Work instruction: An exact copy of every entry is needed, with the images left out.

Extracted records:
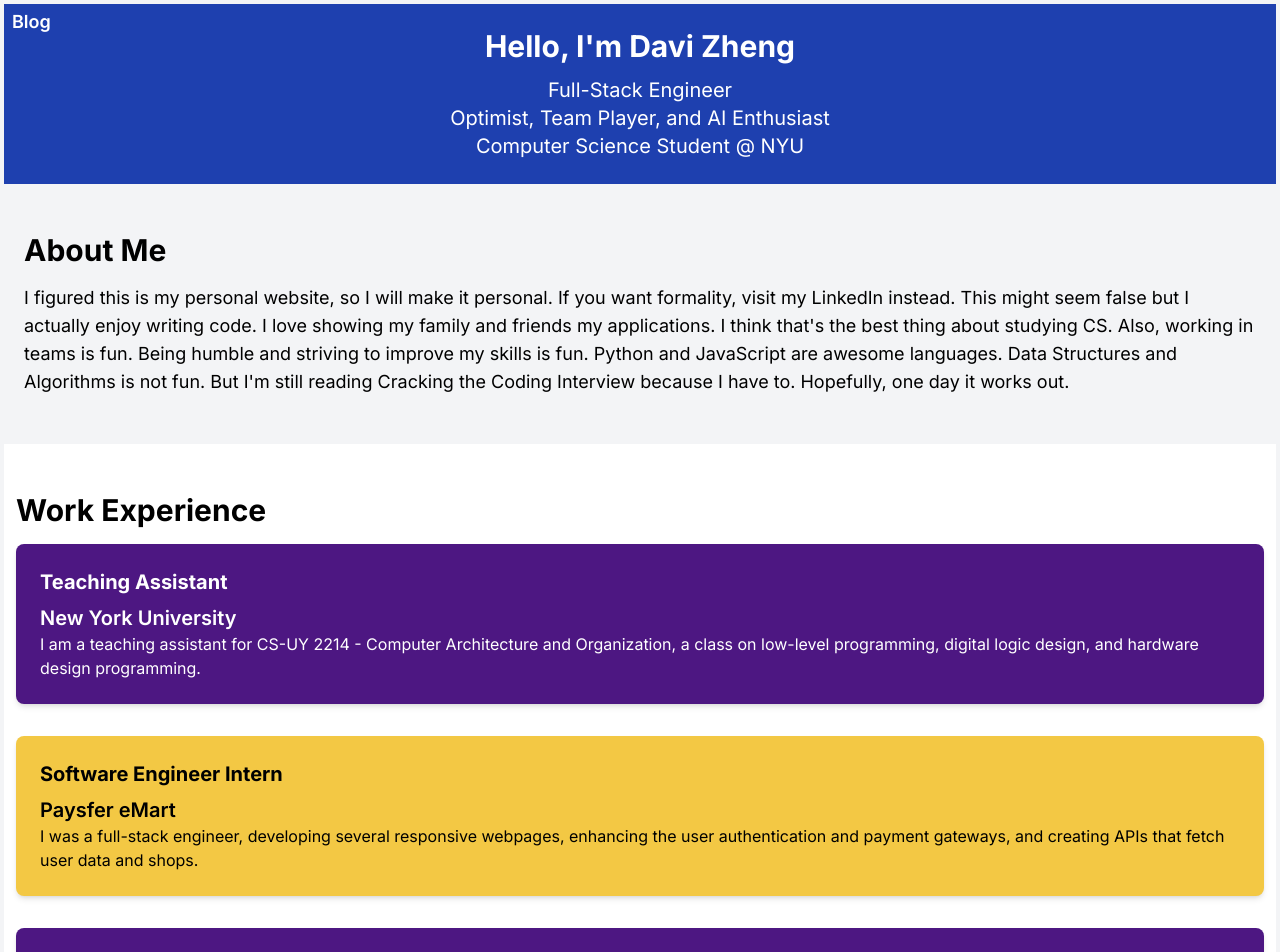
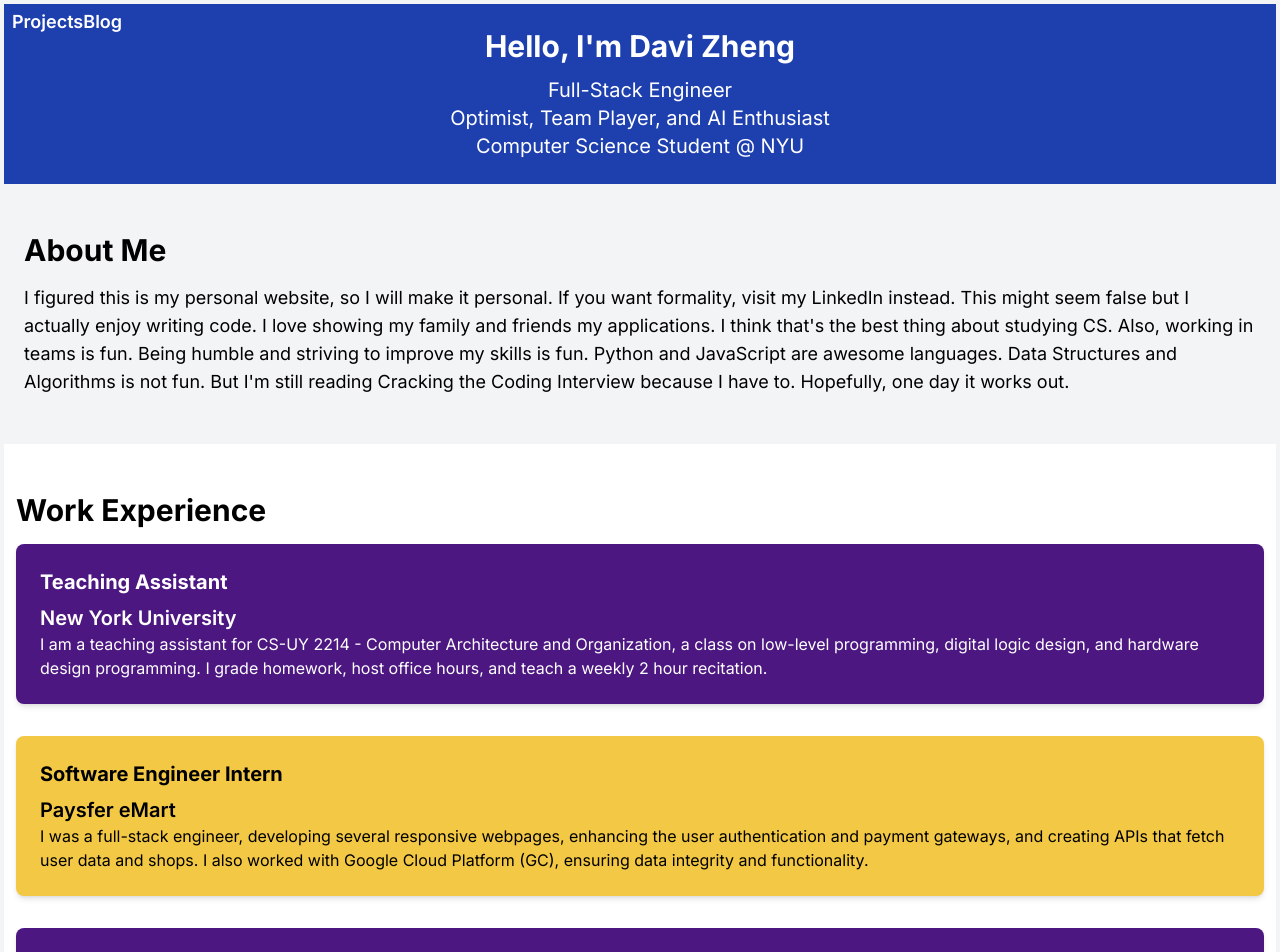
Before and after one commit to DaviZCodes/my-website-bento, a Next.js app: page / in a window 1280 px wide. Shown: the top 952 px of the page. Built offline with nearby package versions, Linux system fonts and the light colour scheme.

Commit message:
improvements

```diff
--- a/src/app/components/NavBar.tsx
+++ b/src/app/components/NavBar.tsx
@@ -4,6 +4,9 @@ export default function NavBar() {
   return (
     <div>
       <div className="flex justify-center absolute top-0 w-full pt-3 sm:w-auto sm:pl-2 sm:pt-2">
+        <Link href="/" className="text-white font-semibold text-lg bold">
+          Projects
+        </Link>
         <Link href="/blog" className="text-white font-semibold text-lg bold">
           Blog
         </Link>
--- a/src/app/components/Work.tsx
+++ b/src/app/components/Work.tsx
@@ -20,7 +20,8 @@ export default function Work() {
               <p>
                 I am a teaching assistant for CS-UY 2214 - Computer Architecture
                 and Organization, a class on low-level programming, digital
-                logic design, and hardware design programming.
+                logic design, and hardware design programming. I grade homework,
+                host office hours, and teach a weekly 2 hour recitation.
               </p>
             </Link>
           </div>
@@ -39,7 +40,9 @@ export default function Work() {
               <p>
                 I was a full-stack engineer, developing several responsive
                 webpages, enhancing the user authentication and payment
-                gateways, and creating APIs that fetch user data and shops.
+                gateways, and creating APIs that fetch user data and shops. I
+                also worked with Google Cloud Platform (GC), ensuring data
+                integrity and functionality.
               </p>
             </Link>
           </div>
```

Output for this task:
Before and after one commit to DaviZCodes/my-website-bento, a Next.js app: page / in a window 1280 px wide. Shown: the top 952 px of the page. Built offline with nearby package versions, Linux system fonts and the light colour scheme.

Commit message:
improvements

```diff
--- a/src/app/components/NavBar.tsx
+++ b/src/app/components/NavBar.tsx
@@ -4,6 +4,9 @@ export default function NavBar() {
   return (
     <div>
       <div className="flex justify-center absolute top-0 w-full pt-3 sm:w-auto sm:pl-2 sm:pt-2">
+        <Link href="/" className="text-white font-semibold text-lg bold">
+          Projects
+        </Link>
         <Link href="/blog" className="text-white font-semibold text-lg bold">
           Blog
         </Link>
--- a/src/app/components/Work.tsx
+++ b/src/app/components/Work.tsx
@@ -20,7 +20,8 @@ export default function Work() {
               <p>
                 I am a teaching assistant for CS-UY 2214 - Computer Architecture
                 and Organization, a class on low-level programming, digital
-                logic design, and hardware design programming.
+                logic design, and hardware design programming. I grade homework,
+                host office hours, and teach a weekly 2 hour recitation.
               </p>
             </Link>
           </div>
@@ -39,7 +40,9 @@ export default function Work() {
               <p>
                 I was a full-stack engineer, developing several responsive
                 webpages, enhancing the user authentication and payment
-                gateways, and creating APIs that fetch user data and shops.
+                gateways, and creating APIs that fetch user data and shops. I
+                also worked with Google Cloud Platform (GC), ensuring data
+                integrity and functionality.
               </p>
             </Link>
           </div>
```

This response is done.